__Given records__:

##############################

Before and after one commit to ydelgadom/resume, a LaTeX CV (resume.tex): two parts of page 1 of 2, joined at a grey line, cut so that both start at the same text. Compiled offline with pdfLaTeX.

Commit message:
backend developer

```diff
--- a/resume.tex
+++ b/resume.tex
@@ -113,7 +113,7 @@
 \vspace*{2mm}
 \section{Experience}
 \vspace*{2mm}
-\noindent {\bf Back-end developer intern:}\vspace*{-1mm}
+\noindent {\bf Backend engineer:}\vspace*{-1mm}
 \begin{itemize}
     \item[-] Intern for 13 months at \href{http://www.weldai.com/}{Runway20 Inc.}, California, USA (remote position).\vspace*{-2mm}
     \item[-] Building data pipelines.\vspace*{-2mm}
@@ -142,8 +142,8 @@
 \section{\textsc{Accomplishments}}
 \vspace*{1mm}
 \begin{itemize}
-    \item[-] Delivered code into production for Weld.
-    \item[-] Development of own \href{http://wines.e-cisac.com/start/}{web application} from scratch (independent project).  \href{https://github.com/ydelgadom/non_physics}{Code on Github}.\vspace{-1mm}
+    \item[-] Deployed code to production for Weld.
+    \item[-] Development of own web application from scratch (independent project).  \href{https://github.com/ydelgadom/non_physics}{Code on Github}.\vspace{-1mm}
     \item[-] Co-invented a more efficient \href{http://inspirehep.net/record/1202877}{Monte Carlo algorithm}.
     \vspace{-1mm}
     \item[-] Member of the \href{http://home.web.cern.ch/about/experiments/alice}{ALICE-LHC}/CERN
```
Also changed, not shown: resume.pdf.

##############################

__Exercise prompt__:
Would you print each line of the listing again, unaltered?

__Reply to the exercise__:
Before and after one commit to ydelgadom/resume, a LaTeX CV (resume.tex): two parts of page 1 of 2, joined at a grey line, cut so that both start at the same text. Compiled offline with pdfLaTeX.

Commit message:
backend developer

```diff
--- a/resume.tex
+++ b/resume.tex
@@ -113,7 +113,7 @@
 \vspace*{2mm}
 \section{Experience}
 \vspace*{2mm}
-\noindent {\bf Back-end developer intern:}\vspace*{-1mm}
+\noindent {\bf Backend engineer:}\vspace*{-1mm}
 \begin{itemize}
     \item[-] Intern for 13 months at \href{http://www.weldai.com/}{Runway20 Inc.}, California, USA (remote position).\vspace*{-2mm}
     \item[-] Building data pipelines.\vspace*{-2mm}
@@ -142,8 +142,8 @@
 \section{\textsc{Accomplishments}}
 \vspace*{1mm}
 \begin{itemize}
-    \item[-] Delivered code into production for Weld.
-    \item[-] Development of own \href{http://wines.e-cisac.com/start/}{web application} from scratch (independent project).  \href{https://github.com/ydelgadom/non_physics}{Code on Github}.\vspace{-1mm}
+    \item[-] Deployed code to production for Weld.
+    \item[-] Development of own web application from scratch (independent project).  \href{https://github.com/ydelgadom/non_physics}{Code on Github}.\vspace{-1mm}
     \item[-] Co-invented a more efficient \href{http://inspirehep.net/record/1202877}{Monte Carlo algorithm}.
     \vspace{-1mm}
     \item[-] Member of the \href{http://home.web.cern.ch/about/experiments/alice}{ALICE-LHC}/CERN
```
Also changed, not shown: resume.pdf.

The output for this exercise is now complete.